This study supports the idea that IPC can be used prior to competition for improving performance or time to exhaustion.

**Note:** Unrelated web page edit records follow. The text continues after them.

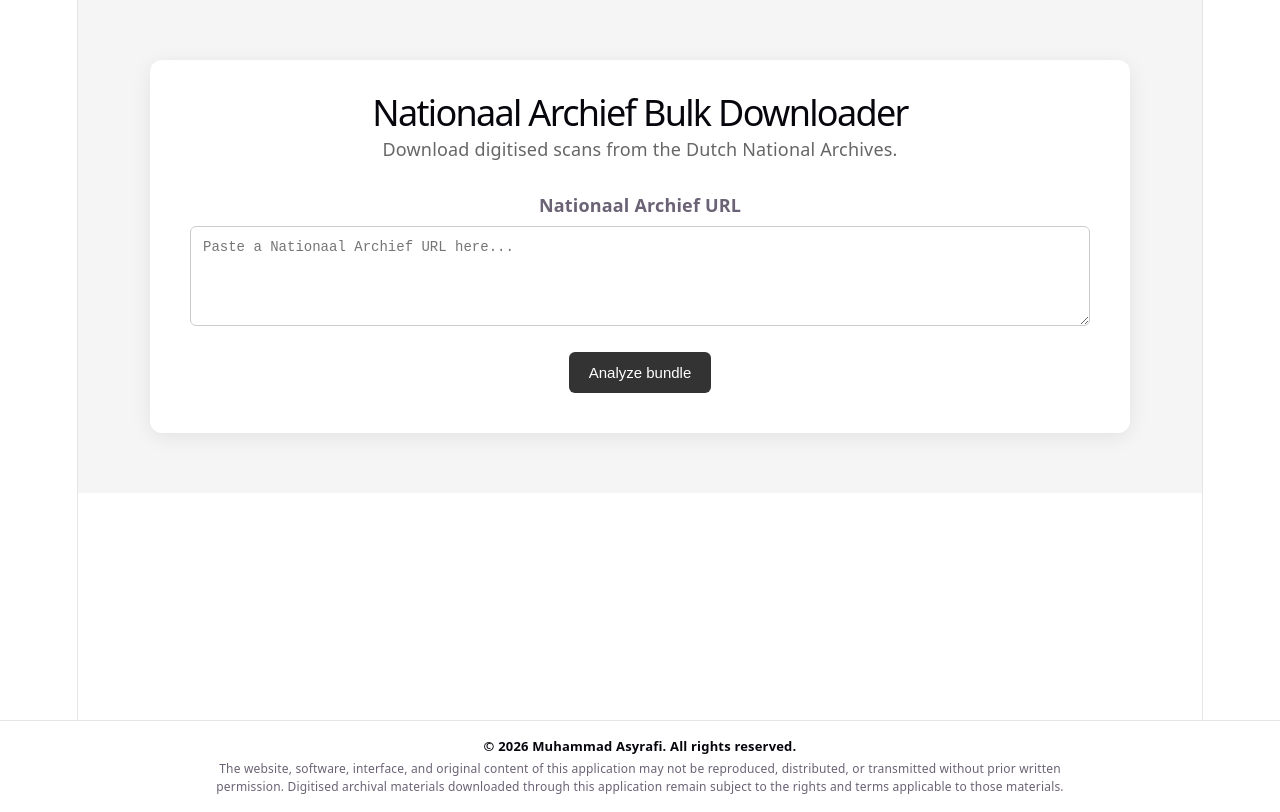
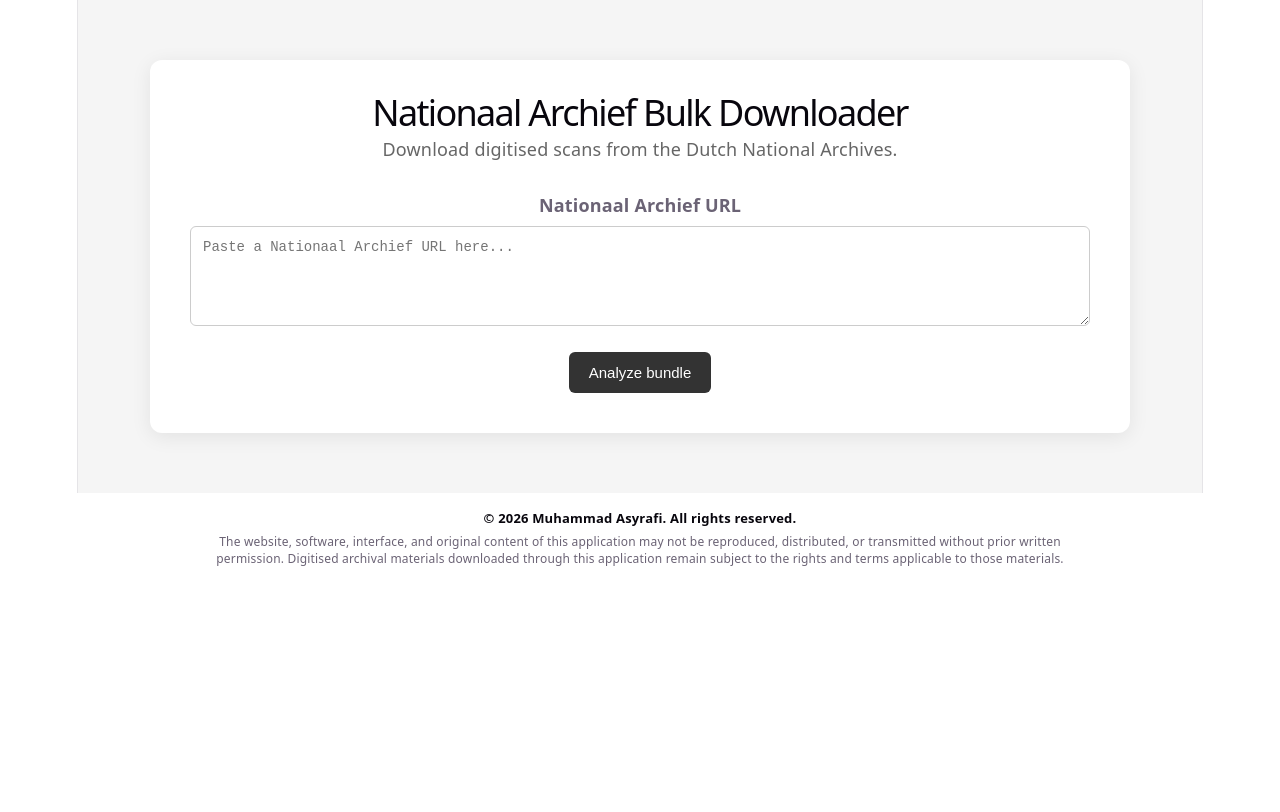
Before and after one commit to asyrafi-m/nationaalarchief-downloader, a Svelte app: page / in a window 1280 px wide. Built offline with nearby package versions, Linux system fonts and the light colour scheme.

Commit message:
Update app.css

```diff
--- a/src/app.css
+++ b/src/app.css
@@ -163,7 +163,7 @@
   text-align: center;
   border-inline: 1px solid var(--border);
   height: 100%;
-  min-height: calc(100svh - 80px);
+  /* min-height: calc(100svh - 80px); */
   display: flex;
   flex-direction: column;
   box-sizing: border-box;
@@ -307,7 +307,7 @@
   padding: 12px 20px;
   text-align: center;
   background: var(--bg);
-  border-top: 1px solid var(--border);
+  /* border-top: 1px solid var(--border); */
 }
 
 #footer .footer-content {
```
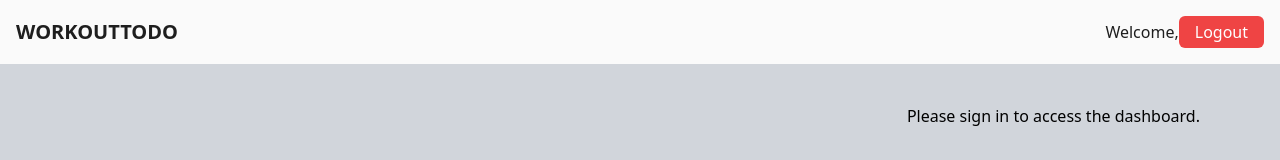
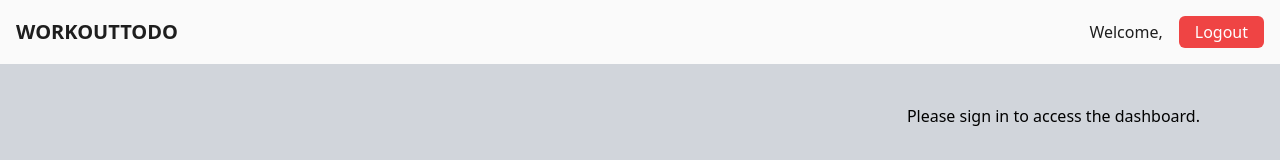
Before and after one commit to YassineDev1/WORKOUTTODO-frontend, a Next.js app: page /dashboard in a window 1280 px wide. Shown: the top 160 px of the page. Built offline with nearby package versions, Linux system fonts and the light colour scheme; no server answers.

Commit message:
add gap-4 in NavBar

```diff
--- a/app/components/Workout/NavBar.tsx
+++ b/app/components/Workout/NavBar.tsx
@@ -10,7 +10,7 @@ const NavBar: React.FC<NavBar> = ({ name }) => {
   return (
     <nav className="flex items-center gap-12 justify-between p-4 bg-[#FAFAFA]">
       <div className="text-xl font-bold text-[#1E1E1E]">WORKOUTTODO</div>
-      <div className="text-[#1E1E1E] flex sm:flex-row flex-col justify-center items-center">
+      <div className="text-[#1E1E1E] flex sm:flex-row flex-col gap-4 justify-center items-center">
         <span className="text-center text-[#1E1E1E]">Welcome, {name}</span>
         <button
           onClick={() => signOut()}
```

There are still a lot of questions about the mechanisms of IPC and what the optimal protocol would be. This was the first study to use personalized occlusion pressure and it was effective despite participant expectations, so it seems that future research needs to further explore the use of personalized pressure with IPC. Ensuring participants receive an occlusive stimulus may reduce the number of non-responders.
Beaven, Christopher Martyn, et al. “Intermittent Lower-Limb Occlusion Enhances Recovery after Strenuous Exercise.” Applied Physiology, Nutrition, and Metabolism = Physiologie Appliquee, Nutrition et Metabolisme, vol. 37, no. 6, Dec. 2012, pp. 1132–39.
Cheung, Christian P., et al. “Ischemic Preconditioning: Improved Cycling Performance Despite Nocebo Expectation.” International Journal of Sports Physiology and Performance, Human Kinetics, June 2019, pp. 1–22.
Franz, Alexander, et al. “Ischemic Preconditioning Blunts Muscle Damage Responses Induced by Eccentric Exercise.” Medicine and Science in Sports and Exercise, vol. 50, no. 1, Jan. 2018, pp. 109–15.
Griffin, Patrick J., et al. “Ischemic Preconditioning Enhances Critical Power during a 3 Minute All-out Cycling Test.” Journal of Sports Sciences, vol. 36, no. 9, May 2018, pp. 1038–43.
Incognito, Anthony V., et al. “The Effects of Ischemic Preconditioning on Human Exercise Performance.” Sports Medicine , vol. 46, no. 4, Apr. 2016, pp. 531–44.
Jean-St-Michel, Emilie, et al. “Remote Preconditioning Improves Maximal Performance in Highly Trained Athletes.” Medicine and Science in Sports and Exercise, vol. 43, no. 7, July 2011, pp. 1280–86.
Page, Will, et al. “The Effect of Intermittent Lower Limb Occlusion on Recovery Following Exercise-Induced Muscle Damage: A Randomized Controlled Trial.” Journal of Science and Medicine in Sport / Sports Medicine Australia, vol. 20, no. 8, Aug. 2017, pp. 729–33.
Patterson, Stephen D., et al. “The Effect of Ischemic Preconditioning on Repeated Sprint Cycling Performance.” Medicine and Science in Sports and Exercise, vol. 47, no. 8, Aug. 2015, pp. 1652–58.